- 1 egg white or 1/4 cup aquafaba
- 100 g superfine sugar 1/2 cup, or purple sanding sugar
- Lightly beat the egg white or aquafaba with a fork in a small bowl until frothy for about 30 seconds.
- Working with one flower at a time, use a small paintbrush to paint a thin layer of the the egg white/aquafaba onto the front and back of each violet petal.
- Hold the flower over the bowl of sugar and sprinkle sugar by the spoonful over the petals to coat the flower head completely in sugar.
- Place the flower onto a sheet of parchment paper or waxed paper to dry and pinch of the stem. Repeat steps 2-4 for each flower.
- Let the candied flowers air dry for at least 24 hours in a warm dry spot or dehydrate them fully in a dehydrator.

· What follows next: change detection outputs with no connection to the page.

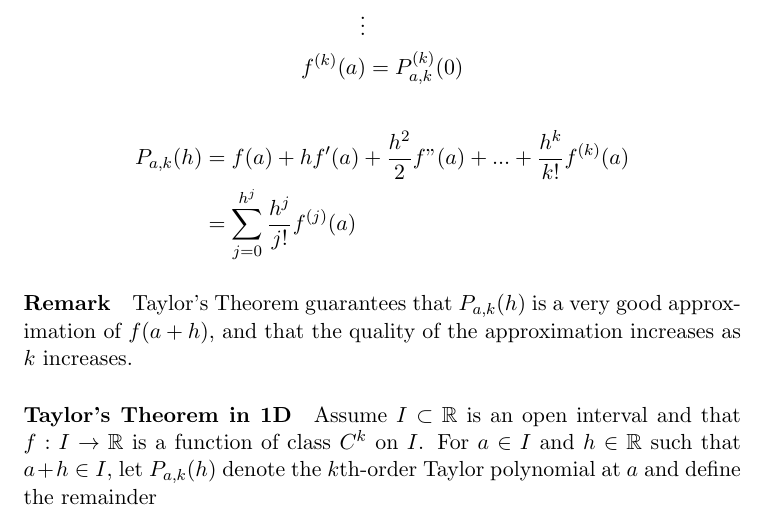
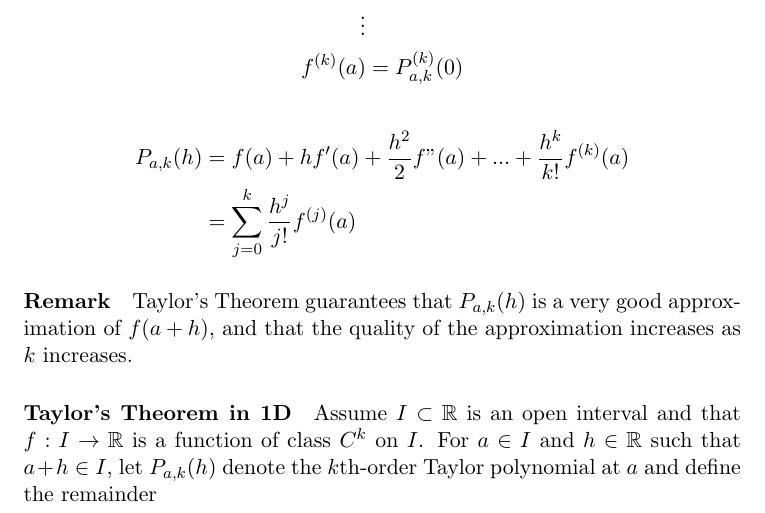
Before and after one commit to yuchenWYC/MAT237, a LaTeX document (MAT237.tex): part of page 2 of 13, cut so that both start at the same text. Compiled offline with pdfLaTeX.

Commit message:
typo fixed

```diff
--- a/MAT237.tex
+++ b/MAT237.tex
@@ -50,7 +50,7 @@ For a point $a\in I$, the $kth$ order Taylor polynomial of $f$ at $a$ is the uni
 \end{align*}
 \begin{align*}
 	P_{a,k}(h) &= f(a) + hf'(a) + \frac{h^2}{2}f"(a) +...+\frac{h^k}{k!}f^{(k)}(a)\\
-	&= \sum_{j=0}^{h^j}\frac{h^j}{j!}f^{(j)}(a)
+	&= \sum_{j=0}^{k}\frac{h^j}{j!}f^{(j)}(a)
 \end{align*}
 \paragraph{Remark}
 Taylor's Theorem guarantees that $P_{a,k}(h)$ is a very good approximation of $f(a+h)$, and that the quality of the approximation increases as $k$ increases.
```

- Place the dried flowers into an airtight container lined with a paper towel as a cushion to store them until you are ready to use them.